In industries such as steelworks where furnaces couldn't be shut down for a day or two they would have 'wake weeks' where the plant would be shut down. Essential maintenance could be carried out and equally essential staff leisure could be arranged. This would often be in the form of train excursions to the popular seaside resorts or spa towns.
There were many social activities available amongst the workforces of the local engineering firms to keep workers amused in the days before television and many of the works had their own sporting clubs.
"A cricket match was played on Monday last between the Railway Foundry and the Airedale Foundry cricket clubs, on the Woodhouse-hill ground, Hunslet. The Railway Foundry men were the winners, with ten wickets to fall."[6]
Rugby League has always been very popular and many local people would have supported the local Hunslet rugby team.
As well as sporting activities another past time was music and there were a number of works bands with which employees might practice in their spare time. A newspaper article in 1856 reports a train excursion for workers from Bradford to Harewood Park where "The Leeds Railway Foundry Brass Band performed a selection of music in the Park, and accompanied the excursionists in the special train."[7]
In 1949 J&H McLaren converted the former Brass Shop of the Kitson works in to a ballroom with a bar and two billiard tables. Dances were arranged each weekend with local bands. These events were open to workers from other engineering establishments. In winter the J&H McLaren Ltd Choral and Dramatic Section would stage a pantomime in the works ballroom. Also provided at the works were a practice pitch for cricket and even a shooting gallery.[3]
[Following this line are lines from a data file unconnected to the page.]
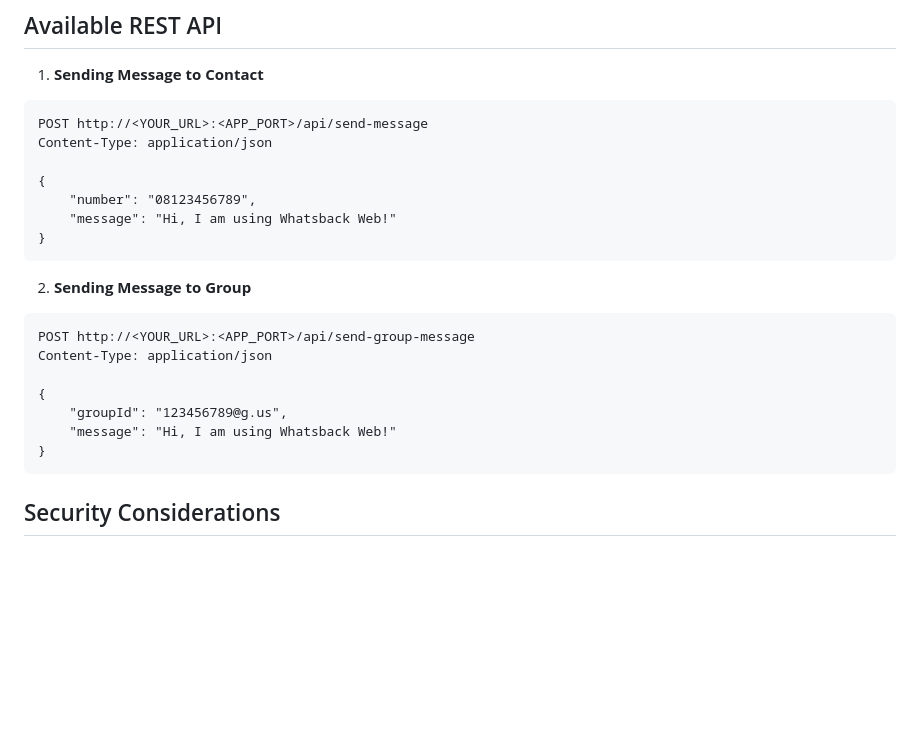
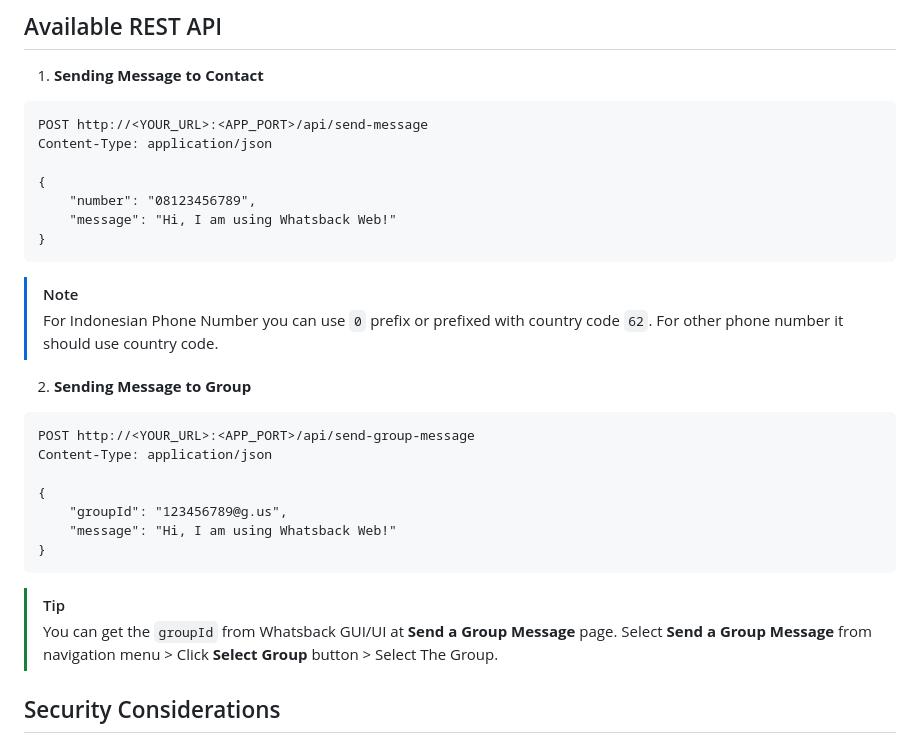
Before and after one commit to RAYHunts/whatsback-web, a Markdown page: README.md, the part around the change. GitHub-like rendering; blank space fills up the shorter version.

Commit message:
docs: add note and tip

````diff
--- a/README.md
+++ b/README.md
@@ -159,6 +159,8 @@ Your server should start on the port defined in the `.env` file (default is 5001
       "message": "Hi, I am using Whatsback Web!"
   }
   ```
+  > [!NOTE]
+  > For Indonesian Phone Number you can use `0` prefix or prefixed with country code `62`. For other phone number it should use country code.
 
 2. **Sending Message to Group**
 
@@ -171,6 +173,8 @@ Your server should start on the port defined in the `.env` file (default is 5001
       "message": "Hi, I am using Whatsback Web!"
   }
   ```
+  > [!TIP]
+  > You can get the `groupId` from Whatsback GUI/UI at **Send a Group Message** page. Select **Send a Group Message** from navigation menu > Click **Select Group** button > Select The Group.
 
 ## Security Considerations
 
````
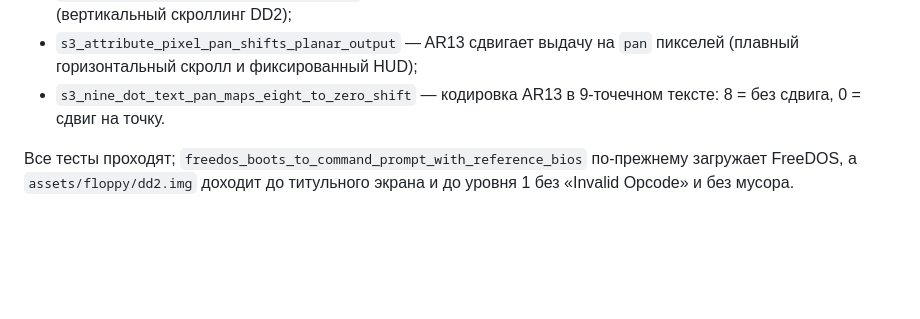
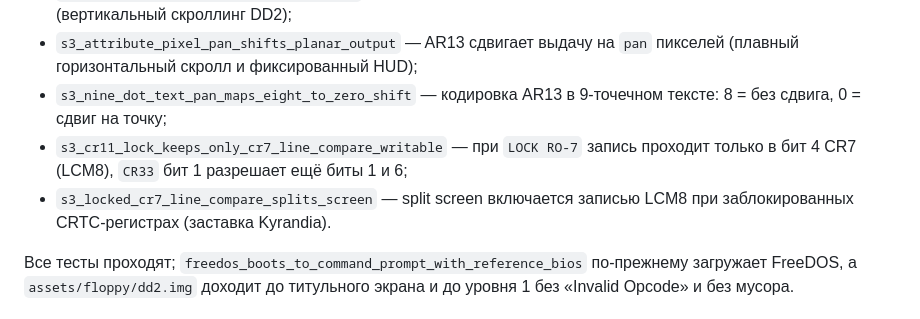
Before and after one commit to ogamespec/oldbox, a Markdown page: docs/s3.md, the part around one of its changes. GitHub-like rendering; blank space fills up the shorter version.

```diff
--- a/docs/s3.md
+++ b/docs/s3.md
@@ -199,7 +245,12 @@ return ((crtc_[0x35] & 0x0F) | ((crtc_[0x51] & 0x0C) >> 2)) << 16;
 - `s3_attribute_pixel_pan_shifts_planar_output` — AR13 сдвигает выдачу на
   `pan` пикселей (плавный горизонтальный скролл и фиксированный HUD);
 - `s3_nine_dot_text_pan_maps_eight_to_zero_shift` — кодировка AR13 в
-  9-точечном тексте: 8 = без сдвига, 0 = сдвиг на точку.
+  9-точечном тексте: 8 = без сдвига, 0 = сдвиг на точку;
+- `s3_cr11_lock_keeps_only_cr7_line_compare_writable` — при `LOCK RO-7`
+  запись проходит только в бит 4 CR7 (LCM8), `CR33` бит 1 разрешает ещё
+  биты 1 и 6;
+- `s3_locked_cr7_line_compare_splits_screen` — split screen включается
+  записью LCM8 при заблокированных CRTC-регистрах (заставка Kyrandia).
 
 Все тесты проходят; `freedos_boots_to_command_prompt_with_reference_bios`
 по-прежнему загружает FreeDOS, а `assets/floppy/dd2.img` доходит до титульного
```
Also changed, not shown: other parts of docs/s3.md (+46 -0 lines), docs/screens/kyrandia-title-broken.png (added), docs/screens/kyrandia-title.png (added), 2 other files.
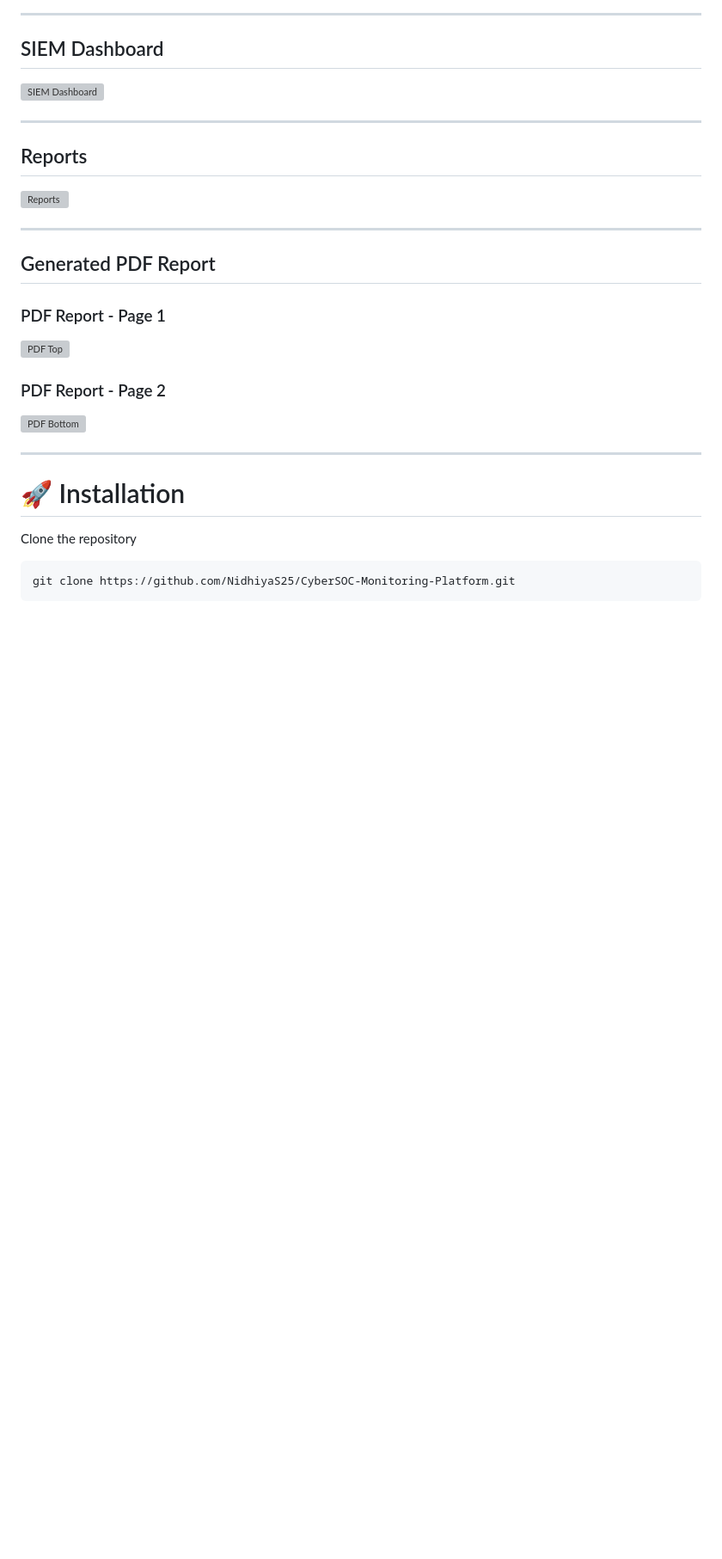
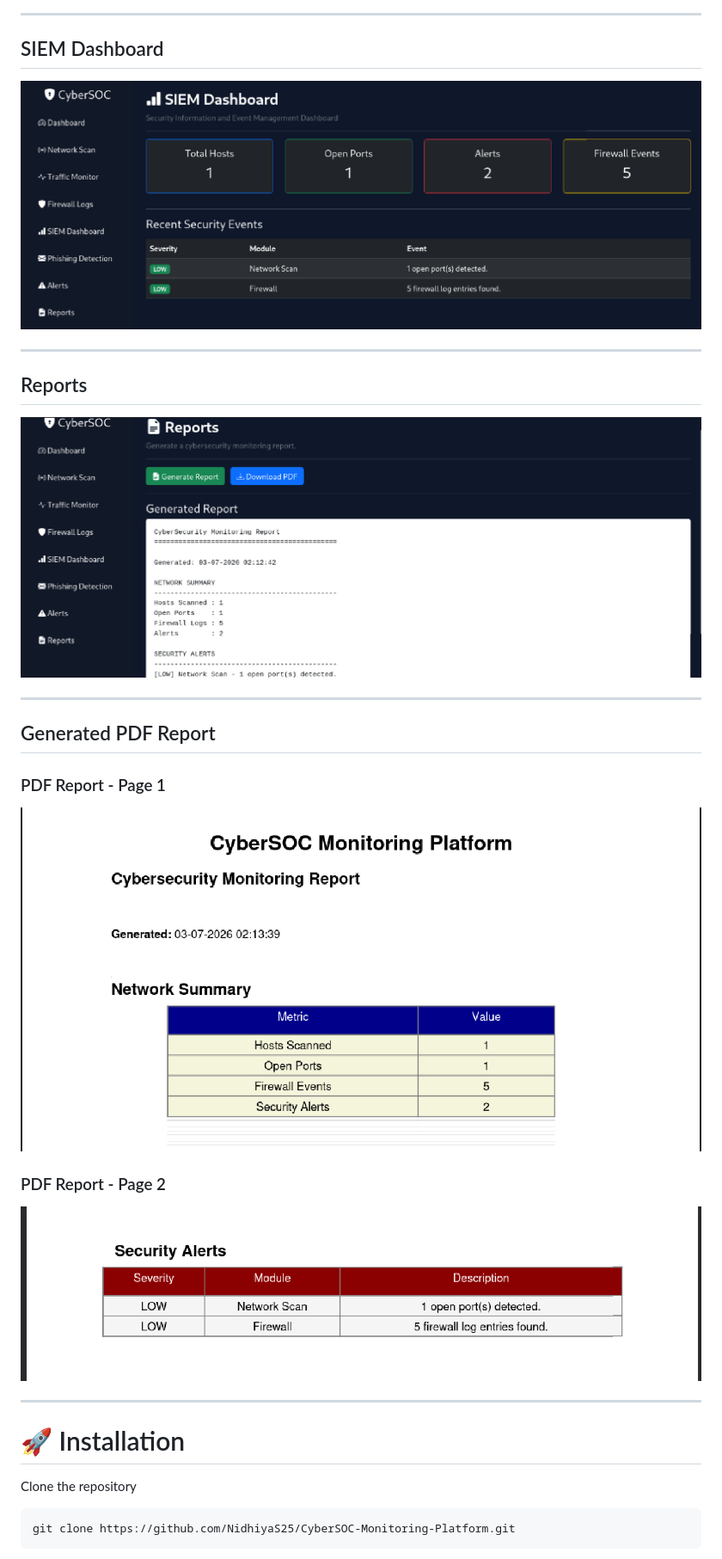
Before and after one commit to NidhiyaS25/CyberSOC-Monitoring-Platform, a Markdown page: README.md, the part around one of its changes. Shown at 86% size. GitHub-like rendering; blank space fills up the shorter version; grey boxes are pictures that could not be loaded.

```diff
--- a/README.md
+++ b/README.md
@@ -170,23 +169,23 @@ Generates a PDF security report summarizing the collected information.
 
 ## SIEM Dashboard
 
-![SIEM Dashboard](screenshots/siem.png)
+![SIEM Dashboard](screenshot/siem.png)
 
 ---
 
 ## Reports
 
-![Reports](screenshots/reports.png)
+![Reports](screenshot/reports.png)
 
 ---
 
 ## Generated PDF Report
 
 ### PDF Report - Page 1
-![PDF Top](screenshots/pdf(up).png)
+![PDF Top](screenshot/pdf(up).png)
 
 ### PDF Report - Page 2
-![PDF Bottom](screenshots/pdf(bottom).png)
+![PDF Bottom](screenshot/pdf(bottom).png)
 
 ---
 
```
Also changed, not shown: other parts of README.md (+8 -9 lines).
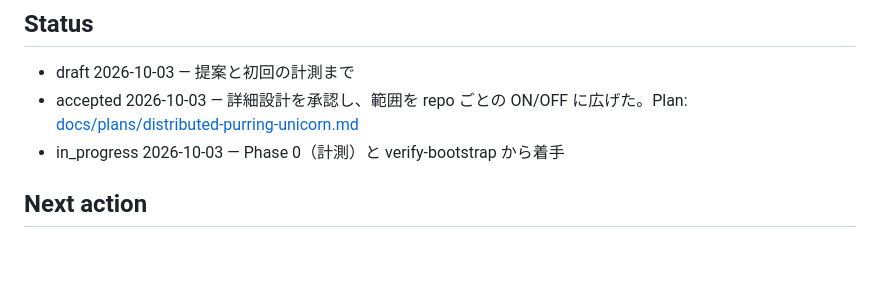
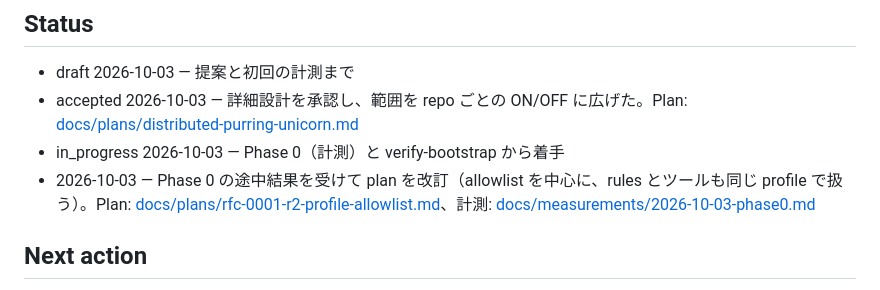
Before and after one commit to shimo4228/harness-scope, a Markdown page: rfcs/0001-prose-mod.md, the part around the change. Drawn GitHub-style; blank space fills up the shorter version.

Commit message:
docs(rfc): RFC-0001 の Status から改訂 plan と計測の記録にリンクする
Plan: docs/plans/rfc-0001-r2-profile-allowlist.md

```diff
--- a/rfcs/0001-prose-mod.md
+++ b/rfcs/0001-prose-mod.md
@@ -118,6 +118,9 @@ event ごとの動作・不変条件・テストは plan（下の Status）が
 - accepted 2026-10-03 — 詳細設計を承認し、範囲を repo ごとの ON/OFF に広げた。Plan:
   [docs/plans/distributed-purring-unicorn.md](../docs/plans/distributed-purring-unicorn.md)
 - in_progress 2026-10-03 — Phase 0（計測）と verify-bootstrap から着手
+- 2026-10-03 — Phase 0 の途中結果を受けて plan を改訂（allowlist を中心に、rules とツールも同じ profile で扱う）。Plan:
+  [docs/plans/rfc-0001-r2-profile-allowlist.md](../docs/plans/rfc-0001-r2-profile-allowlist.md)、計測:
+  [docs/measurements/2026-10-03-phase0.md](../docs/measurements/2026-10-03-phase0.md)
 
 ## Next action
 
```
External Website Links
Much more about daily life in the Hunslet area of Leeds can be found on the Hunslet Remembered website.
Steamindex's reproduction of extracts of David Joy's diaries[8]

Leeds Mercury, 6th June 1890[1]
The Basic Industries of Great Britain, Lord Aberconway, 1927 [2]
Pease, J. (2003). The History of J&H McLaren of Leeds. Landmark Publishing, Ashbourne, UK. ISBN 1-84306-105-8.[3]Look for this book in Amazon.co.uk
Displays in Leeds City Museum[5]
The Leicester Chronicle, September 17th 1864[5]
Leeds Mercury, 17th August 1850[6]
Leeds Mercury, 7th July 1856[7]
Leeds Mercury, 6th June 1890[9]
Leeds Mercury, 15th October 1851[10]
The Foundries, Machine Shops, &c. in Leeds and other Towns in the West Riding of Yorkshire. Report and Evidence published in British Parliamentary Papers, Child Employment Volume 15, 1857-8.[11]
Leeds Mercury, 12th January 1850[12]
Leeds Mercury, 19th June 1895[13]
Proud Heritage, A History of Thomas Smith & Sons (Rodley) Ltd, Frederick H. Smith 1947[14]
Leeds Mercury, 24th May 1851[15]

With thanks to Sheila Bye for providing some of the material used in this article and pointing me in the right direction for other sources of material.
This article was produced by Andrew Johnson and Kris Ward, any feedback or contributions about the Leeds engine making industry would be greatly appreciated.